Norway: Kari Helene Partapuoli, director of the Antirasistisk Senter

Poland: Kasia Kubin, director of the Foundation Forum for Social Diversity, Paula Sawicka, president of the Open Republic Association, and Roman Kwiatkowski, president of the Roma People Association in Poland

Portugal: Bruno Goncalves, vice president of the Centro de Estudos Ciganos

Romania: Marian Mandache, executive director of Romani Criss

Russia: Svetlana Gannushkina, head of the Memorial Migration Rights Center

Serbia: Maja Micic, director of Youth Initiative for Human Rights -- Serbia, and Jovana Vukovic, coordinator of the Regional Center for Minorities

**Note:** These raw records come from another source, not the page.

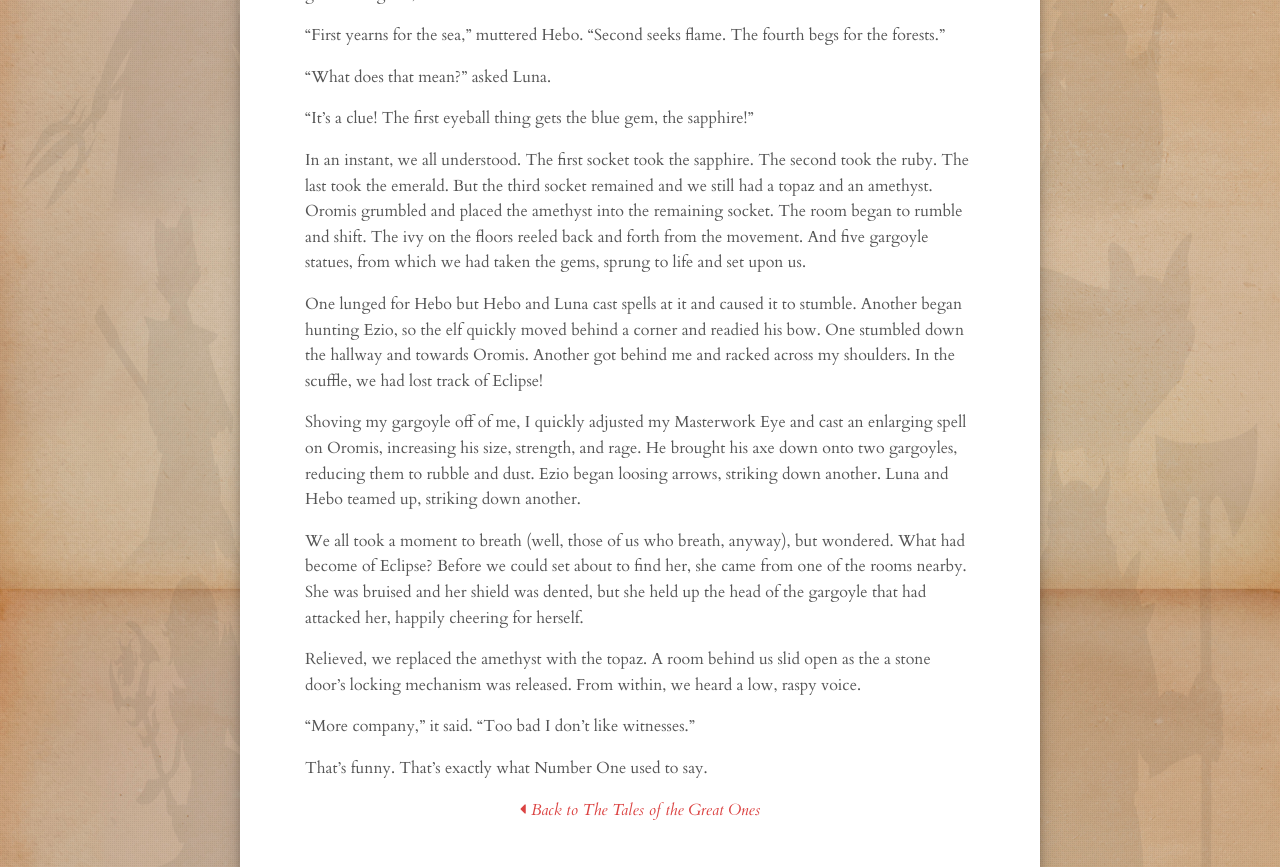
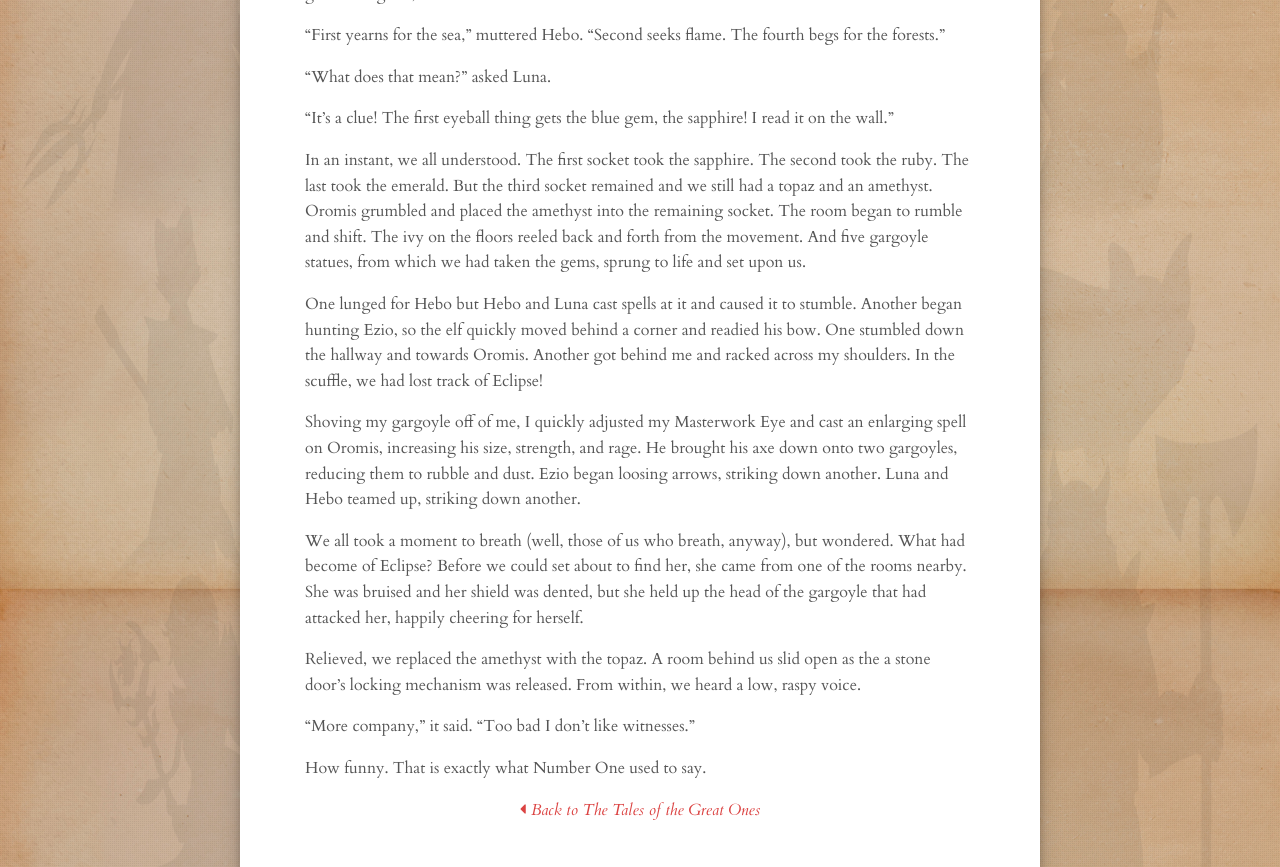
Before and after one commit to clblamires/ninesjournal, a Jekyll site: the page built from _posts/2020-03-14-trail-of-blood.md, in a window 1280 px wide and 1400 px high, scrolled down 2673 px. Shown: the part 477-1344 px from the top of the window. Built offline with Jekyll 4.4.1, drawn with Linux system fonts in a browser that asks for light colours; nearby versions of some CDN libraries.

Commit message:
Update Episodes “2020-03-14-trail-of-blood”

```diff
--- a/_posts/2020-03-14-trail-of-blood.md
+++ b/_posts/2020-03-14-trail-of-blood.md
@@ -2,15 +2,15 @@
 layout: post
 title: Trail of Blood
 date: 2020-03-14T17:57:04.545Z
-recorded: 'Mar 14, 2020'
+recorded: Mar 14, 2020
 episode: 17
 adventure: greatones
-summary: >-
-  A plan is made to apprehend Karama. The Great Ones follow a trail of fires and blood through the Lowtown district of Everdusk before finding themselves in a strange underground courtyard with odd statues and gems.
+summary: A plan is made to apprehend Karama. The Great Ones follow a trail of
+  fires and blood through the Lowtown district of Everdusk before finding
+  themselves in a strange underground courtyard with odd statues and gems.
+image: statue
 levelup: false
-image: statue
 ---
-
 Morning came once again. I scanned around the Chateau, looking for any sign of trouble. As of yet, we had not heard further of this strange person looking for Luna. Petra did not come back last night and she was nowhere to be found.
 
 What were our plans for the day? We discussed various things. I intended to return to work with Zerrick, and Eclipse planned to come with me. Luna and Hebo wanted to tag along because I told them of the magical items that Zerrick might have in store that we could purchase. We did not end up purchasing anything at the time. Zerrick had a cloak of protection he was willing to sell to me, but suggested that it would better serve me to make one myself instead of buying it with gold. Luna and Hebo left Zerrick’s tower, awestruck by its magnificence, and said that they would contact me later when the Great Ones had a plan. Eclipse chose to stay with me, keenly interested in the craft of magical engineering.
@@ -23,11 +23,11 @@ Oromis tried to explain his plan to Say’ri - the plan of starting a rumor abou
 
 Say’ri then suggested her plan, a continuation of what they were already doing: put more people in Karama’s way. Ezio and Oromis could not reason with Say’ri on the subject. Her plan was not working either, but she was desperate and out of ideas. Ezio did not relate the full details to me of the rest of the conversation, only that he and Oromis accepted the plan. Say’ri said that one of the magistrates was in Lowtown, the more impoverished district in Everdusk, and that we would be added to the patrols for the night.
 
----
+- - -
 
 The Great Ones met again that night. Ezio told us Say’ri’s plan and no one was happy with it. This plan required less subterfuge than which we were comfortable, and would put us possibly in the front lines of combat with a maniac that could eviscerate with a single movement. Still, what else did we have to go on? Hebo helped camouflage each of us as best as he could and we set out towards Lowtown.
 
----
+- - -
 
 Lowtown, unlike the Dockside district in which we resided, was a wreck. The pavement of the roads of Everdusk ended when we entered the district and we strode on dirt and weeds as we patrolled the streets. The district was quiet and dark. The only light here was the soft glow of candles from within the houses here and there. The houses here were no more than simple shanties held together by wire or twine, made of wood and little else. We noticed strange symbols carved above a couple of doors; an insignia of a sickle, subtle and crude, marked certain houses from their neighbors.
 
@@ -45,7 +45,7 @@ She couldn’t finish the sentence before the house erupted into flames. The res
 
 We all agreed that Karama (or his conspirator, if there was any) set the flames to distract us and the Yellowjackets. He must have been moving to that quieter neighborhood! We ran towards it as fast as we could, hearing the cries for help from the people we left behind.
 
----
+- - -
 
 Our path led into the quiet part of Lowtown to a particular house with its door wide open, unlike the rest of the houses that were shut and locked. Ezio and Eclipse went to sneak into the house, moving quietly and disappearing from our sight. The rest of us looked on at the chaos of Lowtown and saw that the fire was now spreading from house to house, and it was coming in our direction.
 
@@ -63,7 +63,7 @@ We decided that there might be more gargoyles with gems for the rest of the eye
 
 “What does that mean?” asked Luna.
 
-“It’s a clue! The first eyeball thing gets the blue gem, the sapphire!”
+“It’s a clue! The first eyeball thing gets the blue gem, the sapphire! I read it on the wall.”
 
 In an instant, we all understood. The first socket took the sapphire. The second took the ruby. The last took the emerald. But the third socket remained and we still had a topaz and an amethyst. Oromis grumbled and placed the amethyst into the remaining socket. The room began to rumble and shift. The ivy on the floors reeled back and forth from the movement. And five gargoyle statues, from which we had taken the gems, sprung to life and set upon us.
 
@@ -77,4 +77,4 @@ Relieved, we replaced the amethyst with the topaz. A room behind us slid open as
 
 “More company,” it said. “Too bad I don’t like witnesses.”
 
-That’s funny. That’s exactly what Number One used to say.
+How funny. That is exactly what Number One used to say.
```
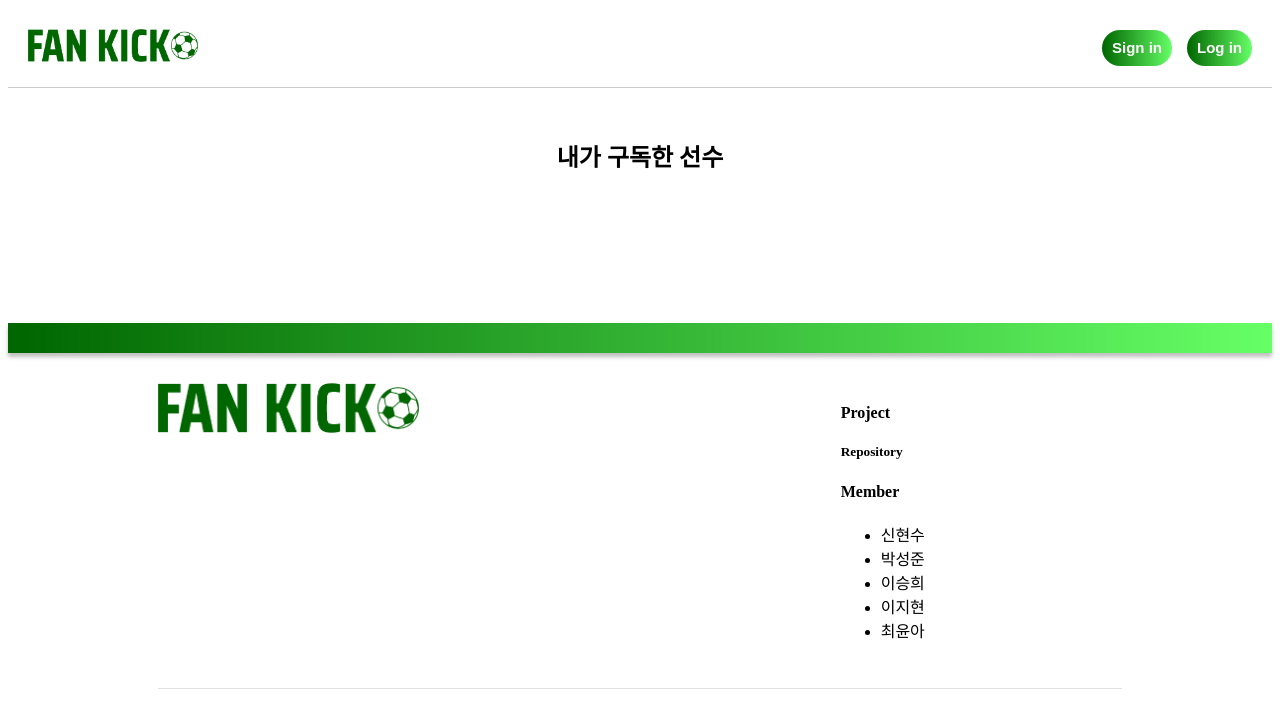
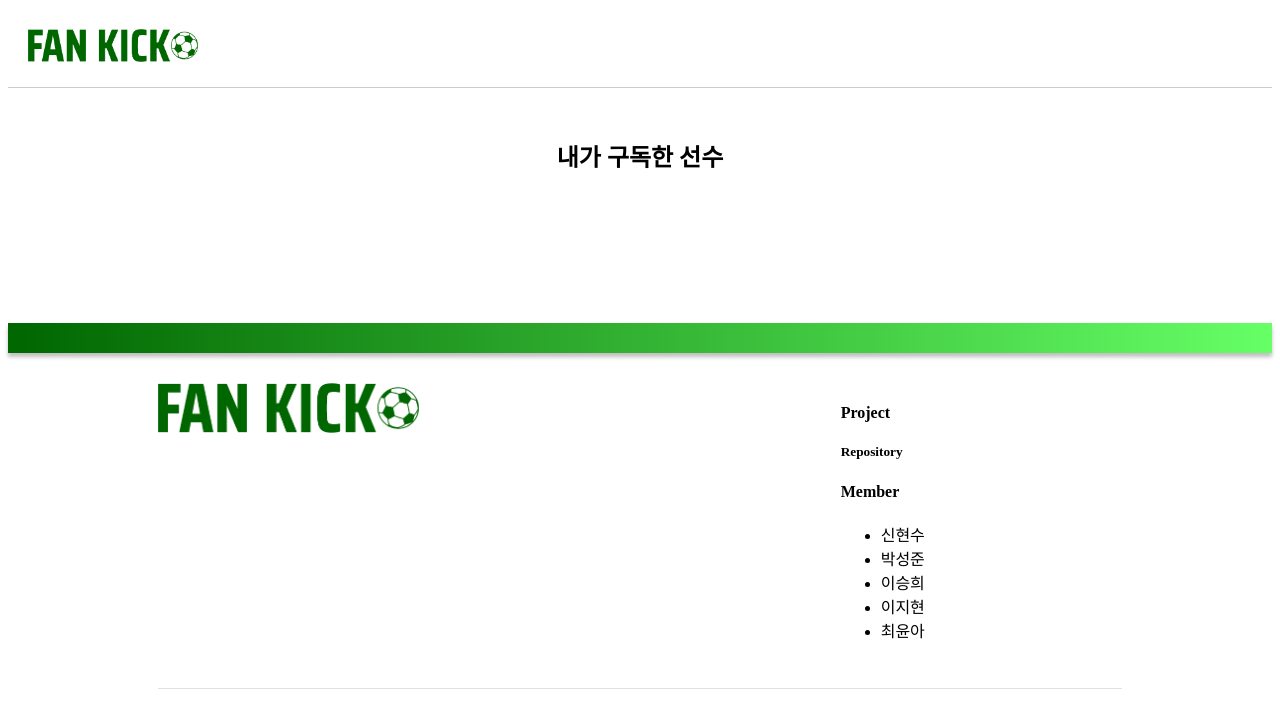
Before and after one commit to FanKick/chatting, a Django app: page /dm/ in a window 1280 px wide. Shown: the top 702 px of the page. Run offline with Django 5.2, Linux system fonts and the light colour scheme.

Commit message:
header.html 수정

```diff
--- a/templates/header.html
+++ b/templates/header.html
@@ -11,53 +11,6 @@
         </a>
     </div>
 
-    <div class="header-nav-links">
-        {% if user.is_authenticated %}
-            {% include 'search/search_bar.html' %}
-
-            <!-- Notification Icon -->
-            <div class="header-nav-item">
-                <div class="header-icon-container">
-                    <img src="{% static 'images/notification_icon.svg' %}" alt="Notification Icon">
-                </div>
-            </div>
-
-            <!-- Profile Icon -->
-            <div class="header-nav-item">
-                <div class="header-icon-container">
-                    <a href="{% url 'accounts:update_user_info' %}">
-                        <img src="{% static 'images/profile_icon.svg' %}" alt="Profile Icon">
-                    </a>
-                </div>
-            </div>
-
-            <!-- DM Icon -->
-            <div class="header-nav-item header-profile-icon">
-                <a href="{% url 'chattings:redirect_to_dm' %}">
-                    <img src="{% static 'images/dm_icon.svg' %}" alt="DM Icon">
-                </a>
-            </div>
-
-            <!-- Logout Button -->
-            <div class="header-nav-item header-button-container">
-                <a href="{% url 'accounts:logout' %}">
-                    <div>Log out</div>
-                </a>
-            </div>
-        {% else %}
-            <!-- Sign in and Log in Buttons -->
-            <div class="header-nav-item header-button-container">
-                <a href="#">
-                    <div>Sign in</div>
-                </a>
-            </div>
-            <div class="header-nav-item header-button-container">
-                <a href="#">
-                    <div>Log in</div>
-                </a>
-            </div>
-        {% endif %}
-    </div>
 </header>
 
 {% block extra-script %}{% endblock extra-script %}
```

Slovakia: Irena Bihariova, president of Ludia proti rasizmu

Sweden: Mariam Osman Sherifay, chairwoman of Centrum mot Rasism

Turkey: Selcuk Karadeniz, president of the Roma Youth Association, and Cengiz Algan, spokesperson of Durde!

Ukraine: Zola Kundur, Chiricli International Roma Women’s Fund

ekathimerini.com , Tuesday August 28, 2012 (18:28)  
Change of US president won´t mean change of foreign policy
The presidential election paradox
SYRIZA needs a Plan B
Scraping together the 180 MPs will not be enough
Venizelos extends invite to Turkey at start of visit
Foreign Minister Evangelos Venizelos arrived in Ankara Friday night for two days of talks. Ahead of his visit he sought to make it clear that Greece is prepared to discuss maritime issues wi...
Vatopedi trial for 14 suspects
The Supreme Court decided Friday that 14 people should stand trial for the notorious property swap between the Vatopedi Monastery and the state six years ago. Those who will face charges of ...
Inside News
Q3 growth was bigger than thought
The provisional seasonally adjusted statistics for the Greek economy in the third quarter put annual growth at 1.6 percent, against an original estimate for 1.4 percent, according to a state...
Who will pay for the state’s ADMIE stake?
The state is currently unable to pay the amount required for the acquisition of a 34 percent stake in the country’s Independent Power Transmission Operator (ADMIE), as provided for in a plan...
Inside Business
BASKETBALL
One more emphatic win sees Panathinaikos make top 16
Panathinaikos has mathematically qualified to the top 16 of the Euroleague after another emphatic home win, this time against Bayern Munich, with an 87-72 score on Friday. Given the changes ...
SOCCER
PAOK is one win from Europa League´s last 32
A late brace by Stefanos Athanasiadis gifted PAOK a precious win at Dynamo Minsk on Thursday, meaning that the Thessaloniki team is one win away from graduating from the group stage of the E...
Inside Sports
SPONSORED LINK: FinanzNachrichten.de
SPONSORED LINK: BestPrice.gr
 RECENT NEWS
1. One more emphatic win sees Panathinaikos make top 16
2. Venizelos extends invite to Turkey at start of visit
3. Vatopedi trial for 14 suspects
4. New proposals on way to troika
5. Cabbie who carried shooter claims he was threatened
6. Gov´t urged to allow Syrian refugees to move on
more news
Today
This Week
1. Change of US president won't mean change of foreign policy
2. Child molester suspect photo released by police
3. Greek economy expands 0.7 pct q/q in Q3
4. Lebanese FM: Cyprus may be jihadi transit point
5. Athens water supply 9-month profit falls 45 pct on lower charges
6. Armed man arrested on Thessaloniki campus
Today
This Week
1. Give Greece a chance
2. Extremism from a bygone era
3. Scientists expand excavation of ancient Amphipolis
4. Greece paralyzed by major strike, flights cancelled
5. Piraeus nightclub shooting leaves 3 seriously injured
6. Cosco’s Greek unit adds multinational rail-freight client
   Find us ...
  ... on
Twitter
     ... on Facebook   
About us  |  Subscriptions  |  Advertising  |  Contact us  |  Athens Plus  |  RSS  |   
Copyright © 2014, H KAΘHMEPINH All Rights Reserved.